Growth in the divisional segment ($250,000 to $499,000 price band) dipped 2.2 percent from 2011 to finish 2012 at $1.2 billion. This segment captured 10.9 percent of the total revenue for 2012.
After posting a record $3.5 billion year in 2011, the departmental segment ($100,000 – $250,000 price band) eased back in 2012 to $3.0 billion, still topping the 2009 mid-recession low point of $2.8 billion.
The 2012 figure accounted for 27 percent of all technical server revenue, greater than the combined 2012 totals (22.1 percent) for the divisional and workgroup segments.
The workgroup segment (sub-$100,000 price band) modestly rebounded in 2012 to $1.24 billion, a 1.2 percent gain over the 2011 revenue total but still far from the 2008 figure of $2.5 billion.

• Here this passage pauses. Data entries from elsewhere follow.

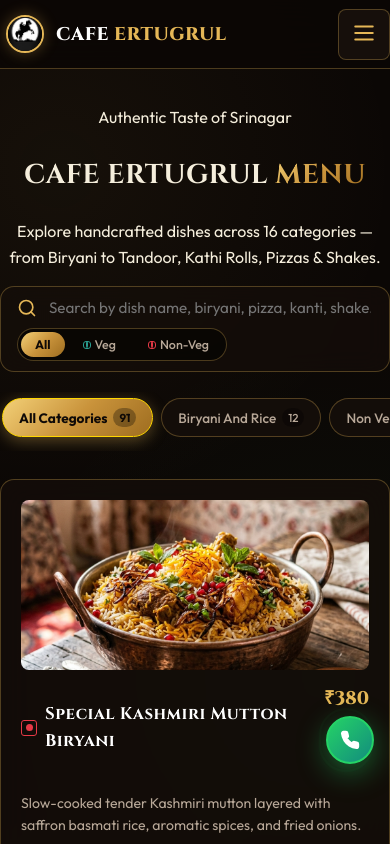
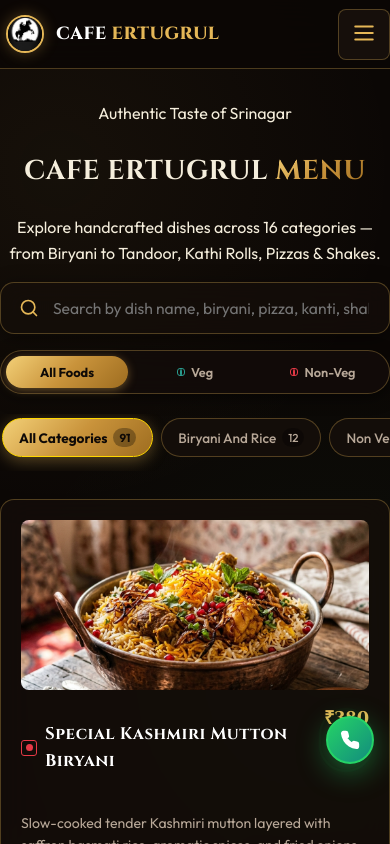
Before and after one commit to therealshoiab/cafe-ertugrul, a React (Vite) app: page / in a window 390 px wide. Both pictures are taken after a click on the button "EXPLORE MENU". Shown: the top 844 px of the page. Built offline with nearby package versions, Linux system fonts and the light colour scheme.

Commit message:
Optimize diet segmented filter and Admin dashboard layout for flawless mobile & desktop rendering

```diff
--- a/src/pages/AdminPage.jsx
+++ b/src/pages/AdminPage.jsx
@@ -244,62 +244,61 @@
   return (
     <div className="admin-page section-padding container">
       {/* Header */}
-      <div style={{ display: 'flex', justifyContent: 'space-between', alignItems: 'center', flexWrap: 'wrap', gap: '15px', marginBottom: '2rem', paddingBottom: '1rem', borderBottom: '1px solid var(--border-gold)' }}>
+      <div style={{ display: 'flex', justifyContent: 'space-between', alignItems: 'center', flexWrap: 'wrap', gap: '12px', marginBottom: '1.75rem', paddingBottom: '1rem', borderBottom: '1px solid var(--border-gold)' }}>
         <div>
           <div style={{ display: 'flex', alignItems: 'center', gap: '10px' }}>
-            <h2 className="font-heading gold-text" style={{ fontSize: '2rem' }}>CAFE ERTUGRUL ADMIN</h2>
-            <span className="device-tag">Master Control</span>
+            <h2 className="font-heading gold-text" style={{ fontSize: 'clamp(1.4rem, 4vw, 2rem)' }}>CAFE ERTUGRUL ADMIN</h2>
           </div>
-          <p style={{ color: 'var(--text-muted)', fontSize: '0.9rem' }}>Add new dishes, update prices, toggle stock availability, and upload food photos live.</p>
+          <p style={{ color: 'var(--text-muted)', fontSize: '0.88rem', marginTop: '4px' }}>Add new dishes, update prices, toggle stock availability, and upload food photos live.</p>
         </div>
 
-        <button onClick={handleLogout} className="btn-secondary" style={{ padding: '8px 18px', fontSize: '0.85rem' }}>
+        <button onClick={handleLogout} className="btn-secondary" style={{ padding: '8px 16px', fontSize: '0.85rem' }}>
           <LogOut size={16} /> Exit Admin
         </button>
       </div>
 
       {/* Stats Summary Bar */}
-      <div style={{ display: 'grid', gridTemplateColumns: 'repeat(auto-fit, minmax(180px, 1fr))', gap: '1.25rem', marginBottom: '2.5rem' }}>
-        <div className="glass-card" style={{ padding: '1.25rem', textAlign: 'center' }}>
-          <div className="font-heading gold-text" style={{ fontSize: '2rem', fontWeight: 800 }}>{items.length}</div>
-          <div style={{ color: 'var(--text-muted)', fontSize: '0.85rem' }}>Total Menu Dishes</div>
+      <div style={{ display: 'grid', gridTemplateColumns: 'repeat(auto-fit, minmax(130px, 1fr))', gap: '1rem', marginBottom: '2rem' }}>
+        <div className="glass-card" style={{ padding: '1rem', textAlign: 'center' }}>
+          <div className="font-heading gold-text" style={{ fontSize: '1.8rem', fontWeight: 800 }}>{items.length}</div>
+          <div style={{ color: 'var(--text-muted)', fontSize: '0.8rem' }}>Total Dishes</div>
         </div>
-        <div className="glass-card" style={{ padding: '1.25rem', textAlign: 'center' }}>
-          <div className="font-heading gold-text" style={{ fontSize: '2rem', fontWeight: 800 }}>{items.filter(i => i.isAvailable !== false).length}</div>
-          <div style={{ color: 'var(--text-muted)', fontSize: '0.85rem' }}>Active Dishes</div>
+        <div className="glass-card" style={{ padding: '1rem', textAlign: 'center' }}>
+          <div className="font-heading gold-text" style={{ fontSize: '1.8rem', fontWeight: 800 }}>{items.filter(i => i.isAvailable !== false).length}</div>
+          <div style={{ color: 'var(--text-muted)', fontSize: '0.8rem' }}>Active Dishes</div>
         </div>
-        <div className="glass-card" style={{ padding: '1.25rem', textAlign: 'center' }}>
-          <div className="font-heading" style={{ fontSize: '2rem', fontWeight: 800, color: '#e63946' }}>{items.filter(i => i.isAvailable === false).length}</div>
-          <div style={{ color: 'var(--text-muted)', fontSize: '0.85rem' }}>Out of Stock</div>
+        <div className="glass-card" style={{ padding: '1rem', textAlign: 'center' }}>
+          <div className="font-heading" style={{ fontSize: '1.8rem', fontWeight: 800, color: '#e63946' }}>{items.filter(i => i.isAvailable === false).length}</div>
+          <div style={{ color: 'var(--text-muted)', fontSize: '0.8rem' }}>Out of Stock</div>
         </div>
-        <div className="glass-card" style={{ padding: '1.25rem', textAlign: 'center' }}>
-          <div className="font-heading gold-text" style={{ fontSize: '2rem', fontWeight: 800 }}>16</div>
-          <div style={{ color: 'var(--text-muted)', fontSize: '0.85rem' }}>Active Categories</div>
+        <div className="glass-card" style={{ padding: '1rem', textAlign: 'center' }}>
+          <div className="font-heading gold-text" style={{ fontSize: '1.8rem', fontWeight: 800 }}>16</div>
+          <div style={{ color: 'var(--text-muted)', fontSize: '0.8rem' }}>Active Categories</div>
         </div>
       </div>
 
-      {/* Navigation Tabs */}
-      <div style={{ display: 'flex', gap: '10px', marginBottom: '2rem', flexWrap: 'wrap' }}>
+      {/* Navigation Tabs (Scrollable on Mobile) */}
+      <div style={{ display: 'flex', gap: '8px', overflowX: 'auto', paddingBottom: '8px', marginBottom: '2rem', scrollbarWidth: 'none', WebkitOverflowScrolling: 'touch' }}>
         <button
           onClick={() => setActiveTab('add')}
           className={`category-pill ${activeTab === 'add' ? 'active' : ''}`}
-          style={{ padding: '10px 22px', fontSize: '0.95rem' }}
+          style={{ padding: '9px 18px', fontSize: '0.88rem', flexShrink: 0 }}
         >
-          <Plus size={18} /> Add New Dish
+          <Plus size={16} /> Add New Dish
         </button>
         <button
           onClick={() => setActiveTab('manage')}
           className={`category-pill ${activeTab === 'manage' ? 'active' : ''}`}
-          style={{ padding: '10px 22px', fontSize: '0.95rem' }}
+          style={{ padding: '9px 18px', fontSize: '0.88rem', flexShrink: 0 }}
         >
-          <Utensils size={18} /> Manage Menu & Prices ({items.length})
+          <Utensils size={16} /> Manage Menu & Prices ({items.length})
         </button>
         <button
           onClick={() => setActiveTab('settings')}
           className={`category-pill ${activeTab === 'settings' ? 'active' : ''}`}
-          style={{ padding: '10px 22px', fontSize: '0.95rem' }}
+          style={{ padding: '9px 18px', fontSize: '0.88rem', flexShrink: 0 }}
         >
-          <Key size={18} /> Settings & Passcode
+          <Key size={16} /> Settings & Passcode
         </button>
       </div>
 
--- a/src/pages/MenuPage.jsx
+++ b/src/pages/MenuPage.jsx
@@ -113,9 +113,8 @@
         <p className="section-desc">Explore handcrafted dishes across 16 categories — from Biryani to Tandoor, Kathi Rolls, Pizzas & Shakes.</p>
       </div>
 
-      {/* Search & Integrated Dietary Filter Bar */}
-      <div className="menu-search-bar" style={{ display: 'flex', alignItems: 'center', justifyContent: 'space-between', flexWrap: 'wrap', gap: '10px', padding: '10px 16px' }}>
-        <div style={{ display: 'flex', alignItems: 'center', gap: '10px', flexGrow: 1, minWidth: '220px' }}>
+      {/* Search Bar */}
+      <div className="menu-search-bar">
         <Search size={20} style={{ color: 'var(--primary-gold)', flexShrink: 0 }} />
         <input
           type="text"
@@ -131,53 +130,24 @@
         )}
       </div>
 
-        {/* Compact Segmented Diet Control */}
-        <div style={{ display: 'flex', alignItems: 'center', gap: '4px', background: 'rgba(0,0,0,0.5)', padding: '3px', borderRadius: '50px', border: '1px solid var(--border-gold)' }}>
+      {/* Segmented Diet Control Row */}
+      <div className="diet-filter-container">
+        <div className="segmented-diet-control">
           <button
             onClick={() => setDietFilter('all')}
-            style={{
-              padding: '5px 14px',
-              borderRadius: '50px',
-              fontSize: '0.78rem',
-              fontWeight: dietFilter === 'all' ? 700 : 500,
-              background: dietFilter === 'all' ? 'var(--gold-gradient)' : 'transparent',
-              color: dietFilter === 'all' ? '#0f0a07' : 'var(--text-muted)',
-              transition: 'var(--transition-fast)'
-            }}
+            className={`diet-btn ${dietFilter === 'all' ? 'active-all' : ''}`}
           >
-            All
+            All Foods
           </button>
           <button
             onClick={() => setDietFilter('veg')}
-            style={{
-              padding: '5px 14px',
-              borderRadius: '50px',
-              fontSize: '0.78rem',
-              fontWeight: dietFilter === 'veg' ? 700 : 500,
-              background: dietFilter === 'veg' ? '#2a9d8f' : 'transparent',
-              color: dietFilter === 'veg' ? '#ffffff' : 'var(--text-muted)',
-              display: 'flex',
-              alignItems: 'center',
-              gap: '4px',
-              transition: 'var(--transition-fast)'
-            }}
+            className={`diet-btn ${dietFilter === 'veg' ? 'active-veg' : ''}`}
           >
             <span className="diet-tag veg" style={{ width: '8px', height: '8px' }} /> Veg
           </button>
           <button
             onClick={() => setDietFilter('non-veg')}
-            style={{
-              padding: '5px 14px',
-              borderRadius: '50px',
-              fontSize: '0.78rem',
-              fontWeight: dietFilter === 'non-veg' ? 700 : 500,
-              background: dietFilter === 'non-veg' ? '#e63946' : 'transparent',
-              color: dietFilter === 'non-veg' ? '#ffffff' : 'var(--text-muted)',
-              display: 'flex',
-              alignItems: 'center',
-              gap: '4px',
-              transition: 'var(--transition-fast)'
-            }}
+            className={`diet-btn ${dietFilter === 'non-veg' ? 'active-nonveg' : ''}`}
           >
             <span className="diet-tag non-veg" style={{ width: '8px', height: '8px' }} /> Non-Veg
           </button>
@@ -185,19 +155,9 @@
           {totalItemCount > 0 && (
             <button
               onClick={() => setDietFilter('cart-only')}
-              style={{
-                padding: '5px 14px',
-                borderRadius: '50px',
-                fontSize: '0.78rem',
-                fontWeight: 700,
-                background: dietFilter === 'cart-only' ? '#ffd700' : 'rgba(229, 183, 87, 0.25)',
-                color: dietFilter === 'cart-only' ? '#0f0a07' : 'var(--primary-gold)',
-                display: 'flex',
-                alignItems: 'center',
-                gap: '4px'
-              }}
+              className={`diet-btn ${dietFilter === 'cart-only' ? 'active-cart' : ''}`}
             >
-              <ShoppingCart size={12} /> In Order ({totalItemCount})
+              <ShoppingCart size={13} /> In Order ({totalItemCount})
             </button>
           )}
         </div>
--- a/src/styles/main.css
+++ b/src/styles/main.css
@@ -303,7 +303,7 @@
   opacity: 0;
   transition: opacity 1.2s ease-in-out, transform 8s linear;
   transform: scale(1.06);
-  filter: brightness(1.05) contrast(1.05); /* Make real photos bright & vibrant */
+  filter: brightness(1.05) contrast(1.05);
 }
 
 .hero-slide.active {
@@ -311,7 +311,6 @@
   transform: scale(1);
 }
 
-/* Bright Light Gradient Overlay for clear photo visibility */
 .hero-slide-overlay {
   position: absolute;
   top: 0;
@@ -444,13 +443,98 @@
   box-shadow: 0 16px 40px rgba(0, 0, 0, 0.75);
 }
 
-/* Menu Page */
+/* MENU PAGE SEARCH & SEGMENTED DIET CONTROL */
+.menu-search-bar {
+  display: flex;
+  align-items: center;
+  gap: 12px;
+  background: var(--bg-card);
+  border: 1px solid var(--border-gold);
+  border-radius: var(--radius-md);
+  padding: 14px 18px;
+  margin-bottom: 1rem;
+  width: 100%;
+  backdrop-filter: blur(12px);
+  box-shadow: 0 4px 20px rgba(0,0,0,0.4);
+}
+
+.menu-search-input {
+  width: 100%;
+  background: transparent;
+  border: none;
+  outline: none;
+  color: var(--text-main);
+  font-size: 0.98rem;
+  font-family: inherit;
+}
+
+/* Responsive Dietary Segmented Control Container */
+.diet-filter-container {
+  margin-bottom: 1.25rem;
+  width: 100%;
+}
+
+.segmented-diet-control {
+  display: flex;
+  align-items: center;
+  gap: 6px;
+  background: rgba(18, 12, 9, 0.9);
+  padding: 5px;
+  border-radius: 50px;
+  border: 1px solid var(--border-gold);
+  backdrop-filter: blur(10px);
+  box-shadow: 0 4px 15px rgba(0,0,0,0.5);
+  width: fit-content;
+  max-width: 100%;
+}
+
+.diet-btn {
+  padding: 8px 18px;
+  border-radius: 50px;
+  font-size: 0.85rem;
+  font-weight: 600;
+  color: var(--text-muted);
+  background: transparent;
+  transition: var(--transition-fast);
+  display: inline-flex;
+  align-items: center;
+  gap: 6px;
+  white-space: nowrap;
+}
+
+.diet-btn.active-all {
+  background: var(--gold-gradient);
+  color: #0f0a07;
+  font-weight: 800;
+  box-shadow: 0 2px 10px rgba(229, 183, 87, 0.4);
+}
+
+.diet-btn.active-veg {
+  background: #2a9d8f;
+  color: #ffffff;
+  font-weight: 800;
+  box-shadow: 0 2px 10px rgba(42, 157, 143, 0.4);
+}
+
+.diet-btn.active-nonveg {
+  background: #e63946;
+  color: #ffffff;
+  font-weight: 800;
+  box-shadow: 0 2px 10px rgba(230, 57, 70, 0.4);
+}
+
+.diet-btn.active-cart {
+  background: var(--gold-gradient);
+  color: #0f0a07;
+  font-weight: 800;
+}
+
 .category-pills {
   display: flex;
   align-items: center;
   gap: 8px;
   overflow-x: auto;
-  padding: 6px 2px 14px;
+  padding: 4px 2px 14px;
   margin-bottom: 1.75rem;
   width: 100%;
   max-width: 100%;
@@ -493,29 +577,6 @@
   padding: 2px 6px;
   border-radius: 12px;
   font-size: 0.72rem;
-}
-
-.menu-search-bar {
-  display: flex;
-  align-items: center;
-  gap: 10px;
-  background: var(--bg-card);
-  border: 1px solid var(--border-gold);
-  border-radius: var(--radius-md);
-  padding: 12px 16px;
-  margin-bottom: 1.25rem;
-  width: 100%;
-  backdrop-filter: blur(12px);
-}
-
-.menu-search-input {
-  width: 100%;
-  background: transparent;
-  border: none;
-  outline: none;
-  color: var(--text-main);
-  font-size: 0.95rem;
-  font-family: inherit;
 }
 
 .menu-grid {
@@ -854,7 +915,7 @@
 }
 
 /* ==========================================================================
-   MOBILE-FIRST MEDIA QUERIES (Zero Horizontal Scrolling & Perfect Text Alignment)
+   MOBILE-FIRST MEDIA QUERIES & ADMIN DASHBOARD RESPONSIVENESS
    ========================================================================== */
 
 @media (max-width: 1024px) {
@@ -898,7 +959,7 @@
     width: 100%;
   }
   .form-row-3 {
-    grid-template-columns: 1fr;
+    grid-template-columns: 1fr !important;
   }
 }
 
@@ -907,14 +968,14 @@
     padding: 0 1rem;
   }
   .section-padding {
-    padding: 2.25rem 0;
+    padding: 2rem 0;
   }
   .navbar-inner {
     height: 68px;
     padding: 0;
   }
   .brand-name {
-    font-size: 1.15rem;
+    font-size: 1.1rem;
   }
   .logo-badge-container {
     width: 38px;
@@ -939,6 +1000,19 @@
   .section-title {
     font-size: 1.7rem !important;
   }
+
+  /* Segmented Diet Control Full Width for Mobile */
+  .segmented-diet-control {
+    width: 100%;
+    justify-content: space-between;
+  }
+  .diet-btn {
+    flex: 1;
+    justify-content: center;
+    padding: 8px 10px;
+    font-size: 0.8rem;
+  }
+
   .menu-grid {
     grid-template-columns: 1fr;
   }
@@ -950,7 +1024,7 @@
     height: 260px;
   }
   .floating-dial-btn {
-    bottom: 80px; /* Elevated above sticky mobile cart bar */
+    bottom: 80px;
     right: 16px;
     padding: 12px;
     border-radius: 50%;
```
Lines whose indentation alone changed are shown as unchanged.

Workgroup revenue was hit especially hard by the global economic recession, as buyers delayed or canceled some planned acquisitions in this segment that is characterized by purchases based on shorter sales cycles and more discretionary spending.
Workgroup revenue has also been dampened a bit by the tendency of workgroups within some organizations to pool their HPC budgets to purchase larger, non-workgroup HPC systems that are centrally managed and shared.
Despite these factors, IDC believes that workgroup revenue will continue to rebound slowly.
“HPC technical servers, especially Supercomputers, have been closely linked not only to scientific advances but also to industrial innovation and economic competitiveness. For this reason, nations and regions across the world are increasing their investments in supercomputing even in today’s challenging economic conditions,” said Earl Joseph, program vice president for technical computing at IDC.
Steve Conway, research vice president for technical computing at IDC, added that “2012 was an exceptionally strong revenue year for the high-end Supercomputers segment, which grew 29.3 percent year over year. IDC does not expect the high end of the market to continue growing at a pace this swift.”
IDC forecasts that the overall HPC technical server market will experience a healthy 7.3 percent compound annual growth rate (CAGR) over the 2011?2016 forecast period, reaching revenues of more than $14 billion by 2015.